=== Supplied material ===

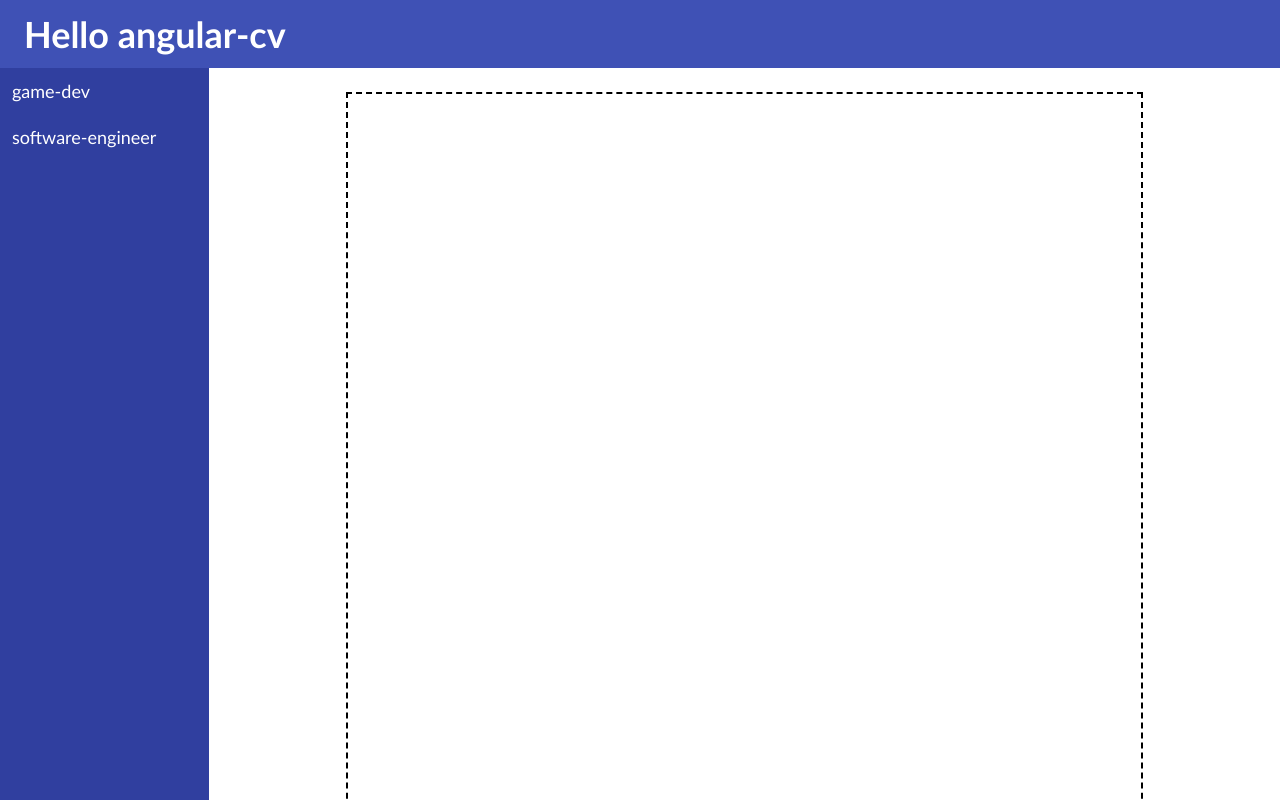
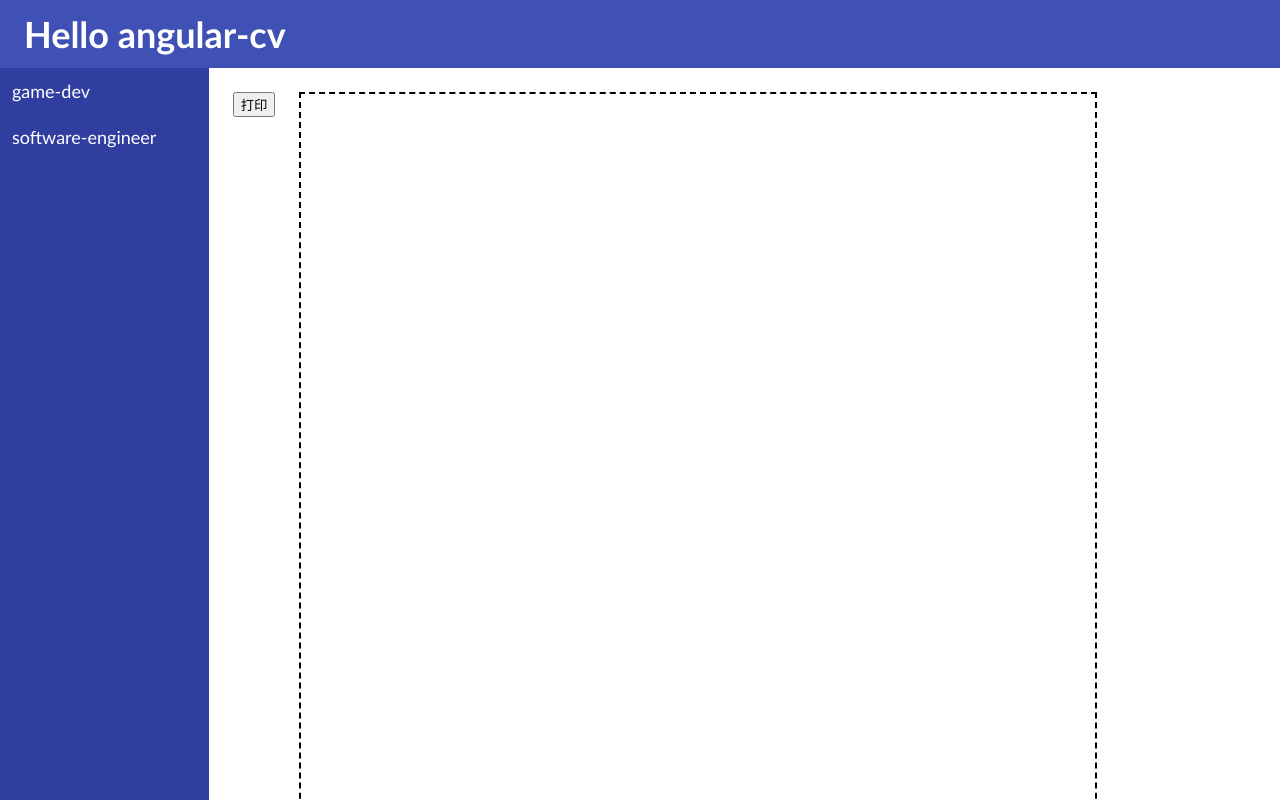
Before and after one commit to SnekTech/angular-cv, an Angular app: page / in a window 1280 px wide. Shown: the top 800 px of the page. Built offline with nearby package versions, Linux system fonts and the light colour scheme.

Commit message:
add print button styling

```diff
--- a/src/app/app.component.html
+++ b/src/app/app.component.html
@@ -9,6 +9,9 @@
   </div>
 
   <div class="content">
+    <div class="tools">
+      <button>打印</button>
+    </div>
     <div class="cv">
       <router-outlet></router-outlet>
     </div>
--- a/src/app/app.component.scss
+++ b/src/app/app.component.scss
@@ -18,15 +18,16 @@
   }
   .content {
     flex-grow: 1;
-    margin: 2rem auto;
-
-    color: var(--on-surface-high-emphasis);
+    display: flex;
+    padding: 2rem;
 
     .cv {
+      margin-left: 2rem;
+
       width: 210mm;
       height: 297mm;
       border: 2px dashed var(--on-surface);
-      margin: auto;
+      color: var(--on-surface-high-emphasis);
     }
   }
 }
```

===

Activity –
Set down all of the entries exactly as they stand, without any image.

Reply to the exercise –
Before and after one commit to SnekTech/angular-cv, an Angular app: page / in a window 1280 px wide. Shown: the top 800 px of the page. Built offline with nearby package versions, Linux system fonts and the light colour scheme.

Commit message:
add print button styling

```diff
--- a/src/app/app.component.html
+++ b/src/app/app.component.html
@@ -9,6 +9,9 @@
   </div>
 
   <div class="content">
+    <div class="tools">
+      <button>打印</button>
+    </div>
     <div class="cv">
       <router-outlet></router-outlet>
     </div>
--- a/src/app/app.component.scss
+++ b/src/app/app.component.scss
@@ -18,15 +18,16 @@
   }
   .content {
     flex-grow: 1;
-    margin: 2rem auto;
-
-    color: var(--on-surface-high-emphasis);
+    display: flex;
+    padding: 2rem;
 
     .cv {
+      margin-left: 2rem;
+
       width: 210mm;
       height: 297mm;
       border: 2px dashed var(--on-surface);
-      margin: auto;
+      color: var(--on-surface-high-emphasis);
     }
   }
 }
```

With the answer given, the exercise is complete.